> INSTRUCTIONS TO FOLLOW: Search the records for the word "attachment" and copy each line in which it appears.

> SOURCE MATERIAL:
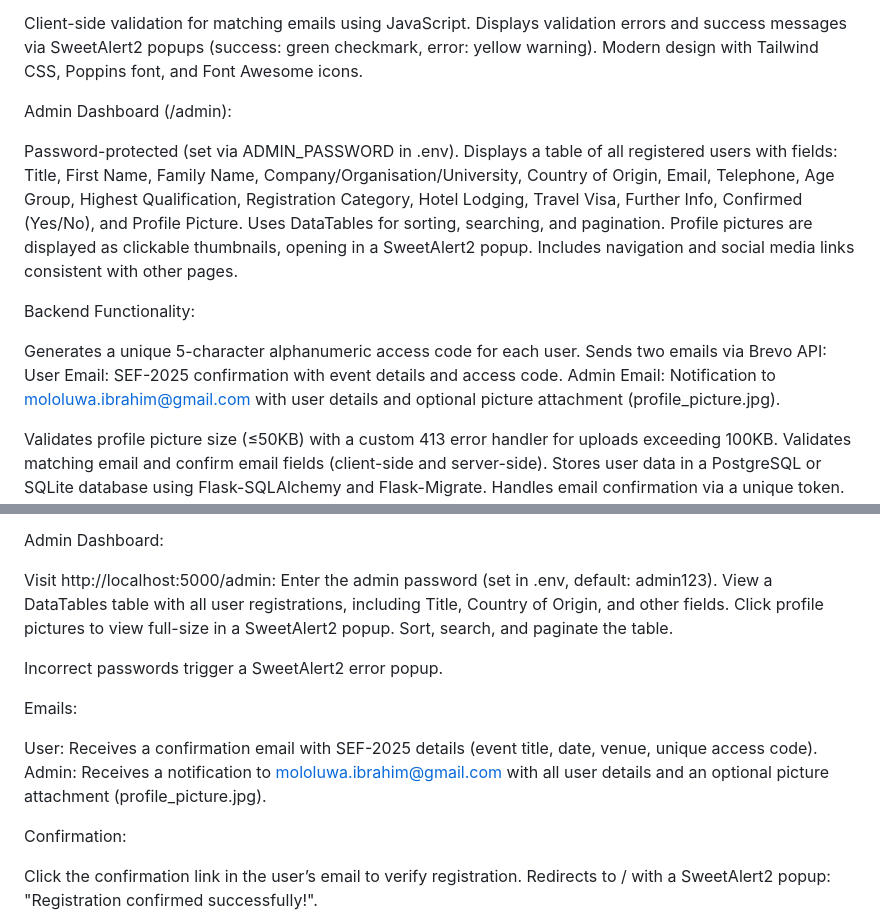
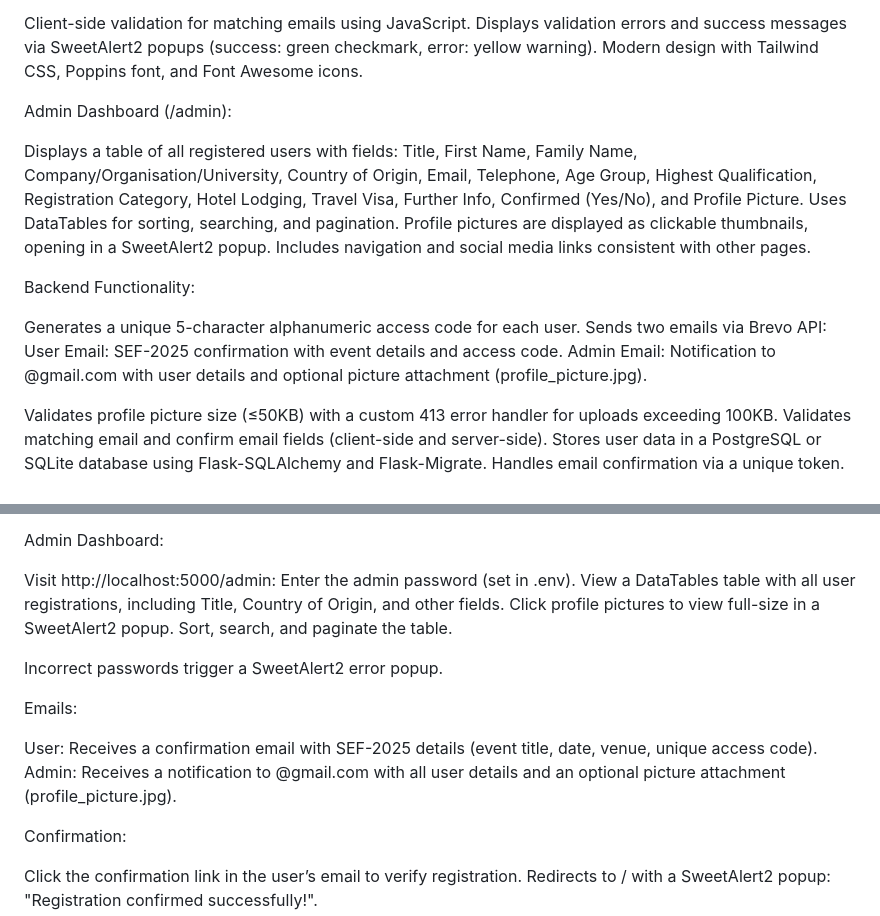
Before and after one commit to IbroDante/reginfo, a Markdown page: README.md, 2 parts joined by grey strips. Drawn GitHub-style.

```diff
--- a/README.md
+++ b/README.md
@@ -39,7 +39,6 @@ Modern design with Tailwind CSS, Poppins font, and Font Awesome icons.
 
 Admin Dashboard (/admin):
 
-Password-protected (set via ADMIN_PASSWORD in .env).
 Displays a table of all registered users with fields: Title, First Name, Family Name, Company/Organisation/University, Country of Origin, Email, Telephone, Age Group, Highest Qualification, Registration Category, Hotel Lodging, Travel Visa, Further Info, Confirmed (Yes/No), and Profile Picture.
 Uses DataTables for sorting, searching, and pagination.
 Profile pictures are displayed as clickable thumbnails, opening in a SweetAlert2 popup.
@@ -51,7 +50,7 @@ Backend Functionality:
 Generates a unique 5-character alphanumeric access code for each user.
 Sends two emails via Brevo API:
 User Email: SEF-2025 confirmation with event details and access code.
-Admin Email: Notification to mololuwa.ibrahim@gmail.com with user details and optional picture attachment (profile_picture.jpg).
+Admin Email: Notification to @gmail.com with user details and optional picture attachment (profile_picture.jpg).
 
 
 Validates profile picture size (≤50KB) with a custom 413 error handler for uploads exceeding 100KB.
@@ -195,7 +191,7 @@ Errors: e.g., "Profile picture must not exceed 50KB.", "Email already registered
 Admin Dashboard:
 
 Visit http://localhost:5000/admin:
-Enter the admin password (set in .env, default: admin123).
+Enter the admin password (set in .env).
 View a DataTables table with all user registrations, including Title, Country of Origin, and other fields.
 Click profile pictures to view full-size in a SweetAlert2 popup.
 Sort, search, and paginate the table.
@@ -207,7 +203,7 @@ Incorrect passwords trigger a SweetAlert2 error popup.
 Emails:
 
 User: Receives a confirmation email with SEF-2025 details (event title, date, venue, unique access code).
-Admin: Receives a notification to mololuwa.ibrahim@gmail.com with all user details and an optional picture attachment (profile_picture.jpg).
+Admin: Receives a notification to @gmail.com with all user details and an optional picture attachment (profile_picture.jpg).
 
 
 Confirmation:
```
Also changed, not shown: other parts of README.md (+3 -25 lines).
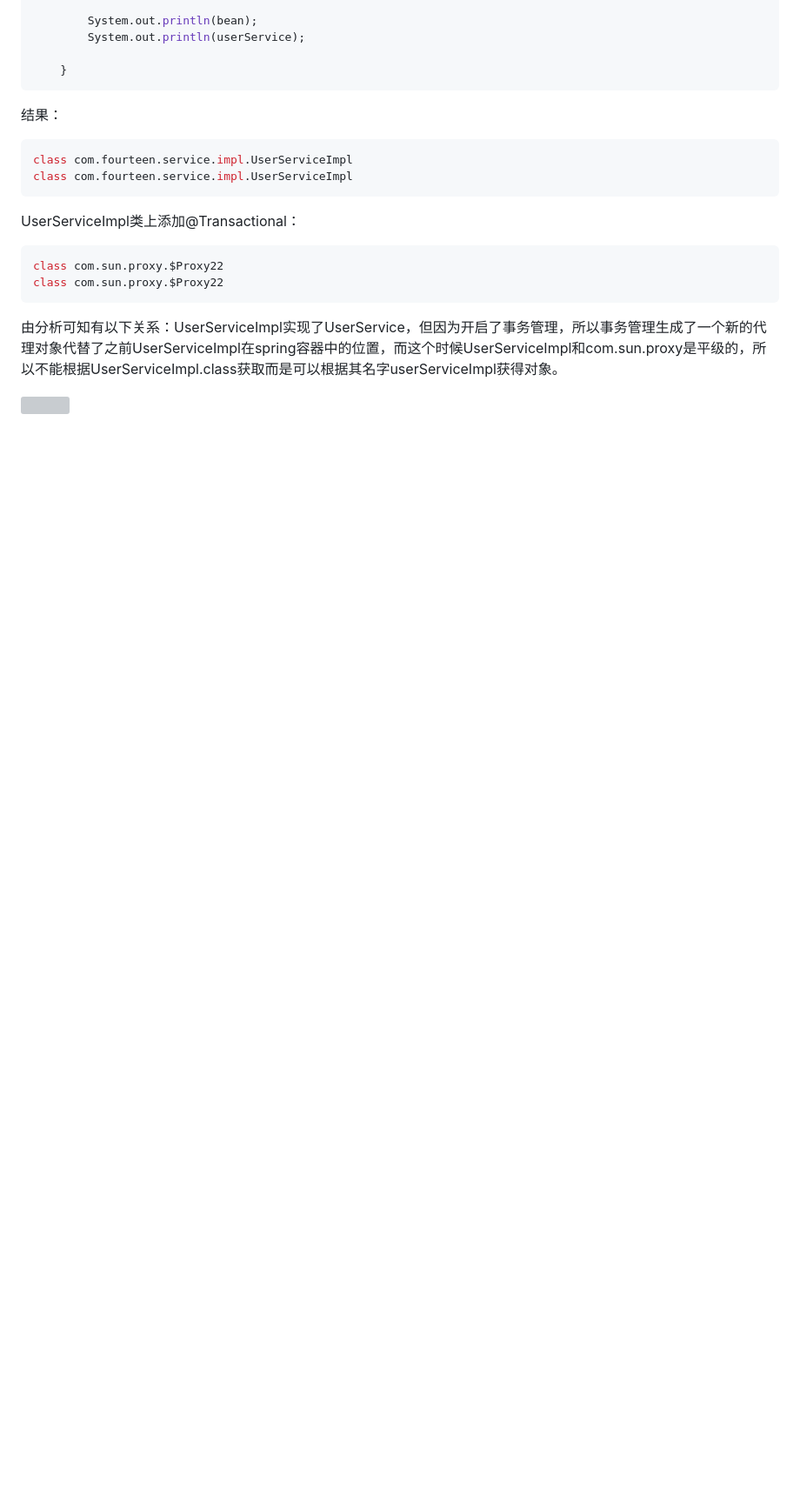
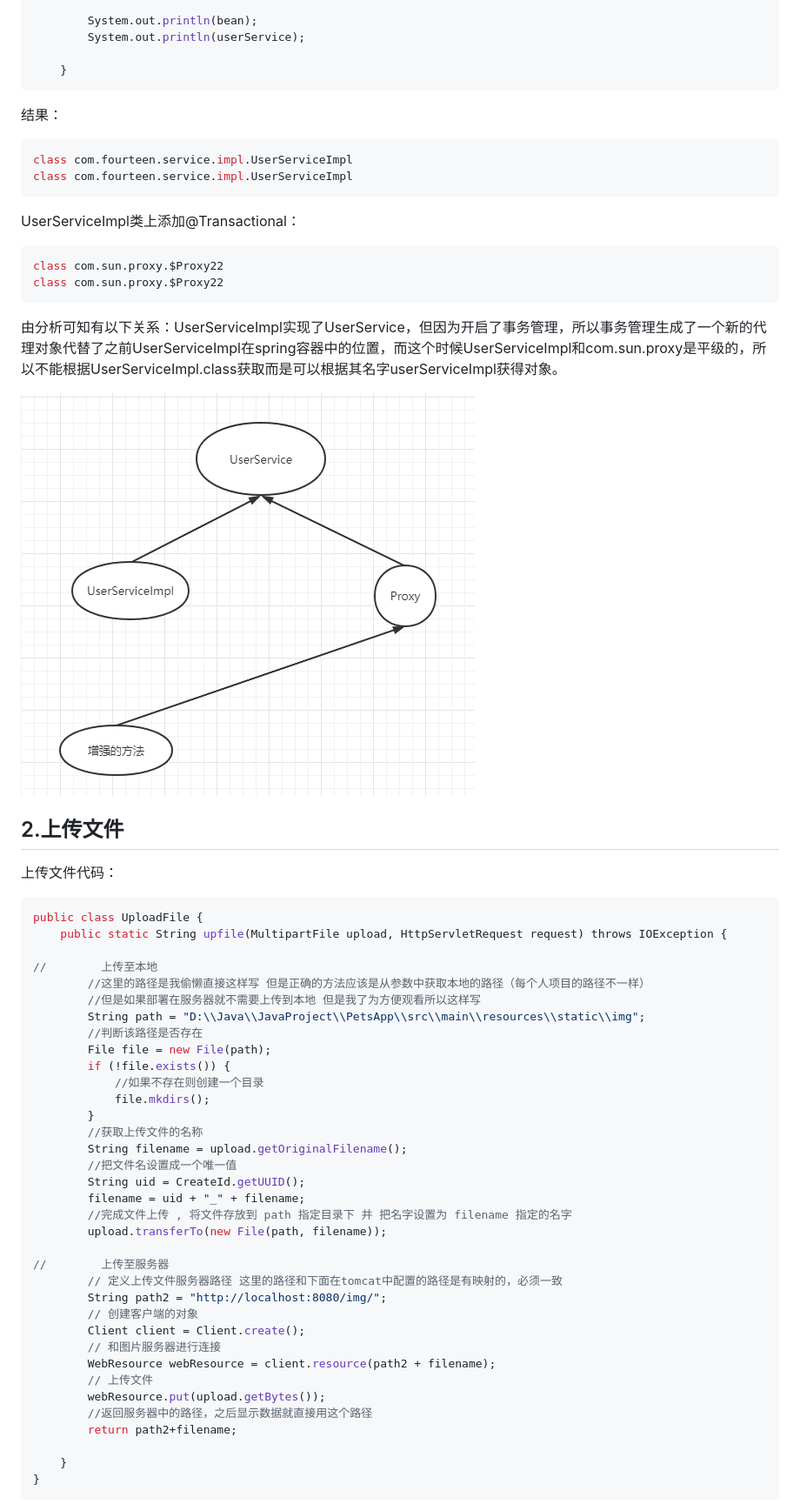
Before and after one commit to Fourteen-579/PetsApp, a Markdown page: 遇到的问题.md, the part around the change printed below. Shown: that part at 87% size. GitHub-like rendering; pictures changed too: node_img/1.png (added); blank space fills up the shorter version; grey boxes are pictures that could not be loaded.

````diff
--- a/遇到的问题.md
+++ b/遇到的问题.md
@@ -98,6 +98,49 @@ class com.sun.proxy.$Proxy22
 
 由分析可知有以下关系：UserServiceImpl实现了UserService，但因为开启了事务管理，所以事务管理生成了一个新的代理对象代替了之前UserServiceImpl在spring容器中的位置，而这个时候UserServiceImpl和com.sun.proxy是平级的，所以不能根据UserServiceImpl.class获取而是可以根据其名字userServiceImpl获得对象。
 
-<img src="notes_img\1.png" style="zoom:67%;" />
+![](node_img/1.png)
 
 
+
+## 2.上传文件
+
+上传文件代码：
+
+```java
+public class UploadFile {
+    public static String upfile(MultipartFile upload, HttpServletRequest request) throws IOException {
+
+//        上传至本地
+        //这里的路径是我偷懒直接这样写 但是正确的方法应该是从参数中获取本地的路径（每个人项目的路径不一样）
+        //但是如果部署在服务器就不需要上传到本地 但是我了为方便观看所以这样写
+        String path = "D:\\Java\\JavaProject\\PetsApp\\src\\main\\resources\\static\\img";
+        //判断该路径是否存在
+        File file = new File(path);
+        if (!file.exists()) {
+            //如果不存在则创建一个目录
+            file.mkdirs();
+        }
+        //获取上传文件的名称
+        String filename = upload.getOriginalFilename();
+        //把文件名设置成一个唯一值
+        String uid = CreateId.getUUID();
+        filename = uid + "_" + filename;
+        //完成文件上传 , 将文件存放到 path 指定目录下 并 把名字设置为 filename 指定的名字
+        upload.transferTo(new File(path, filename));
+
+//        上传至服务器
+        // 定义上传文件服务器路径 这里的路径和下面在tomcat中配置的路径是有映射的，必须一致
+        String path2 = "http://localhost:8080/img/";
+        // 创建客户端的对象
+        Client client = Client.create();
+        // 和图片服务器进行连接
+        WebResource webResource = client.resource(path2 + filename);
+        // 上传文件
+        webResource.put(upload.getBytes());
+		//返回服务器中的路径，之后显示数据就直接用这个路径
+        return path2+filename;
+
+    }
+}
+```
+
````
Also changed, not shown: other parts of 遇到的问题.md (+54 -0 lines), node_img/2.png (added).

> ANSWER BOX:
-Admin Email: Notification to mololuwa.ibrahim@gmail.com with user details and optional picture attachment (profile_picture.jpg).
+Admin Email: Notification to @gmail.com with user details and optional picture attachment (profile_picture.jpg).
-Admin: Receives a notification to mololuwa.ibrahim@gmail.com with all user details and an optional picture attachment (profile_picture.jpg).
+Admin: Receives a notification to @gmail.com with all user details and an optional picture attachment (profile_picture.jpg).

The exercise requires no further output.